Your goal >> Look through the records, and whenever a line includes the word "history", copy it.

-- Working data follows --

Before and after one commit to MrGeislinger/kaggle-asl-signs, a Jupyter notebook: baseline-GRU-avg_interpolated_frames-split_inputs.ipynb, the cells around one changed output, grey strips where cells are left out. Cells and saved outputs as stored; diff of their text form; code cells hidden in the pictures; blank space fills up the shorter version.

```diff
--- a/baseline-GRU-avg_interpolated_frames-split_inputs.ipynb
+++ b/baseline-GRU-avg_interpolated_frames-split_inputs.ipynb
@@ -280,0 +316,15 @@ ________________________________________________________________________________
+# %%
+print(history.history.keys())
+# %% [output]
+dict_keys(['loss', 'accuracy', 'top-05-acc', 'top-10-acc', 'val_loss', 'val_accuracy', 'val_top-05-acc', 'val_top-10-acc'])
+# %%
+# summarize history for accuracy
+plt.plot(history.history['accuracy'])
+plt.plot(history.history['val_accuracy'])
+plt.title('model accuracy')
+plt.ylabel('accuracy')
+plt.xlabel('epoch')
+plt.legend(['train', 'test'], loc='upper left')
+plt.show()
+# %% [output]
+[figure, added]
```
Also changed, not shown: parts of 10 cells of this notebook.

-- Working data concluded --

Reply to the exercise >>
+print(history.history.keys())
+# summarize history for accuracy
+plt.plot(history.history['accuracy'])
+plt.plot(history.history['val_accuracy'])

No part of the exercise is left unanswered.